= Task statement =
Locate each line of the material that contains "Bayes", then return it.

= Provided information =

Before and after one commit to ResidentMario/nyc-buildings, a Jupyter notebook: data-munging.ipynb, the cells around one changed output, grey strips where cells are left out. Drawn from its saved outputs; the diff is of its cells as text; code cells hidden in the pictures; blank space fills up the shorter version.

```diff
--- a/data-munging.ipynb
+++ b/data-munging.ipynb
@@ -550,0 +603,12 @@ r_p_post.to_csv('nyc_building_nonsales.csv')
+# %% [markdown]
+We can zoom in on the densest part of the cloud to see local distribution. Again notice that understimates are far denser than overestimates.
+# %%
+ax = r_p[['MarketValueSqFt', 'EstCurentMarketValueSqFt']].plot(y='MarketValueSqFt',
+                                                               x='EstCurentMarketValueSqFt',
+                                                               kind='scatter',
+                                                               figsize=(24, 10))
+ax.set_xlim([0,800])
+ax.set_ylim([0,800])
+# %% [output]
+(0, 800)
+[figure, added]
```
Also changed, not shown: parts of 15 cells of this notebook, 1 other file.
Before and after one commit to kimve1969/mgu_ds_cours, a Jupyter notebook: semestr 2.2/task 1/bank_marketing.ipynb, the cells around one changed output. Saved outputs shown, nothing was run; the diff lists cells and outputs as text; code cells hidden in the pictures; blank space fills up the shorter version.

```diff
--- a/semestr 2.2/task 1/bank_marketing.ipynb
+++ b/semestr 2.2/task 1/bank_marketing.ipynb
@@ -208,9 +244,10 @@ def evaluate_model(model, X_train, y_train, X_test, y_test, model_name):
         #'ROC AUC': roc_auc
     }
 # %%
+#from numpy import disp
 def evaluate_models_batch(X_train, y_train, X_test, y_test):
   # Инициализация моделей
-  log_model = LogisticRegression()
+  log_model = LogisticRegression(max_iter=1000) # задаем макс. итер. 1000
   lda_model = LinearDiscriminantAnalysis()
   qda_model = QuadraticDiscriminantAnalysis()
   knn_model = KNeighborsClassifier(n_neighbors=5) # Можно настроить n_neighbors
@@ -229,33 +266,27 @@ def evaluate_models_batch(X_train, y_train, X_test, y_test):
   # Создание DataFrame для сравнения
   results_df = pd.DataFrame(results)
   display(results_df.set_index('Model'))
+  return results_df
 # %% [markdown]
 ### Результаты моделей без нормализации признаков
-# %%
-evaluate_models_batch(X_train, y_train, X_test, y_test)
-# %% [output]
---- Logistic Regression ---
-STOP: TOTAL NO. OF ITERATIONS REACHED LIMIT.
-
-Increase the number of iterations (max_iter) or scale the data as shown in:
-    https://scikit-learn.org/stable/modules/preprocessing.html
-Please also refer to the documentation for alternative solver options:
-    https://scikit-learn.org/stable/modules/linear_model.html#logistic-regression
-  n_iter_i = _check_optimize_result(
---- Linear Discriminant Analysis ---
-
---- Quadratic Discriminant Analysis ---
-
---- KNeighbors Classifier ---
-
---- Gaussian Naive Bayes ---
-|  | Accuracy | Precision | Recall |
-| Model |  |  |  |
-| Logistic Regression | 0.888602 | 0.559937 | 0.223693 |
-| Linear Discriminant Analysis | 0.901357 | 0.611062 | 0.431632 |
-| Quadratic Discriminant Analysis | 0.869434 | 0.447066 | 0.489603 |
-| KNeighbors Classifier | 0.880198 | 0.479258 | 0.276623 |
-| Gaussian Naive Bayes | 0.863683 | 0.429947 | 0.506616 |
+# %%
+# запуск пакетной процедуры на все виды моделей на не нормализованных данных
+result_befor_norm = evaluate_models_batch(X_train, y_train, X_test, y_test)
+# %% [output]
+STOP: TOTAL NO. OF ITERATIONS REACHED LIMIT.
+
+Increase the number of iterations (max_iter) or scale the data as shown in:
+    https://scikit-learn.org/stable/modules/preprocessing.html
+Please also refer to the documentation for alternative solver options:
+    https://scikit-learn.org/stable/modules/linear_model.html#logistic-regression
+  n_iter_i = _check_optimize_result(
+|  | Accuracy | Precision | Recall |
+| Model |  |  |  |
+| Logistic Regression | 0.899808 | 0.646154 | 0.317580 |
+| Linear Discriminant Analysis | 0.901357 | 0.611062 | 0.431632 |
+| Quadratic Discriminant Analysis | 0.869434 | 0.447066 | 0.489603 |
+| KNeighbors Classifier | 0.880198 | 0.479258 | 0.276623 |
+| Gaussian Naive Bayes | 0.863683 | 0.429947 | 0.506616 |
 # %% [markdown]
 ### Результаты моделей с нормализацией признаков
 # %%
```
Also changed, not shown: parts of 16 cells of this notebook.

= Answer box =
---- Gaussian Naive Bayes ---
-| Gaussian Naive Bayes | 0.863683 | 0.429947 | 0.506616 |
+| Gaussian Naive Bayes | 0.863683 | 0.429947 | 0.506616 |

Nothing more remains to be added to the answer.